Throughout the material, some lines may have the word "string". Count them and give the number only.
· · · · ·
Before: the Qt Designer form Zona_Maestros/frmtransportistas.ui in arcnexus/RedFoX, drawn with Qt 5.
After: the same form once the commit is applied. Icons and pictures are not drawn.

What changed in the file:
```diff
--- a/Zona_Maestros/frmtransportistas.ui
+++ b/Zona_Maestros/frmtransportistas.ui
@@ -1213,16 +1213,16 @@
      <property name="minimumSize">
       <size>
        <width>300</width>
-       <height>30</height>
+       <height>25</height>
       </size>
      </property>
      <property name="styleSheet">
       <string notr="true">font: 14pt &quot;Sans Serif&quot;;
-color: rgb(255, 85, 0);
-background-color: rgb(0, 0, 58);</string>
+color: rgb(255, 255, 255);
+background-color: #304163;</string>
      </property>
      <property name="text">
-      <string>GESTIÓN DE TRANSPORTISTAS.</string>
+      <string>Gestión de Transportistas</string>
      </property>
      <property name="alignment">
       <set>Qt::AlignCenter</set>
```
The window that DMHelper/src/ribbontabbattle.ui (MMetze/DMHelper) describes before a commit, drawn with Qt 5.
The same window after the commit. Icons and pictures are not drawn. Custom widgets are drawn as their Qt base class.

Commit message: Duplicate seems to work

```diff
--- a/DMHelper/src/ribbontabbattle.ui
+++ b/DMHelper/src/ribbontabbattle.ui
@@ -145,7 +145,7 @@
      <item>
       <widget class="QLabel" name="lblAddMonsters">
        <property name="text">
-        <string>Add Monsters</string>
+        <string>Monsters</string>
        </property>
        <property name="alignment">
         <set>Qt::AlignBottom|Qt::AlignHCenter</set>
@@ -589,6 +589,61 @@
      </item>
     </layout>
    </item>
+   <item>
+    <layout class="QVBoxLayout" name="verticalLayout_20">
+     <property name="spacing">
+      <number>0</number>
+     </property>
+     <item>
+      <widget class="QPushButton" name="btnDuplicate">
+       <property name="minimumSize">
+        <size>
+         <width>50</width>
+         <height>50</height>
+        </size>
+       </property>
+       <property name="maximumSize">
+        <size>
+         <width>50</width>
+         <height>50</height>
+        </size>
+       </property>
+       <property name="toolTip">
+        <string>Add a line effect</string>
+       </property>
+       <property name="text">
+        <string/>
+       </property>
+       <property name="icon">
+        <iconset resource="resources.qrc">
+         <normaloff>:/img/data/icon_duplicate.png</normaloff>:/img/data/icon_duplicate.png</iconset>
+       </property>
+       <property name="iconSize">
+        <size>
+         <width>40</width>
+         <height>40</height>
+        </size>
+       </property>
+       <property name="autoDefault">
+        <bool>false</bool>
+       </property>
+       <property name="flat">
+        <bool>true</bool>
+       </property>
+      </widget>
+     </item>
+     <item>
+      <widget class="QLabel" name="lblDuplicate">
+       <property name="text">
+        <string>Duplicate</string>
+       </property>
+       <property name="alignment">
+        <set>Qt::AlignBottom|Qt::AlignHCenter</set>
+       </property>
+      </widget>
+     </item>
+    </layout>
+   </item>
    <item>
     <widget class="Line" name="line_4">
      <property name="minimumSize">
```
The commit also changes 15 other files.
· · · · ·
Result below ▸
10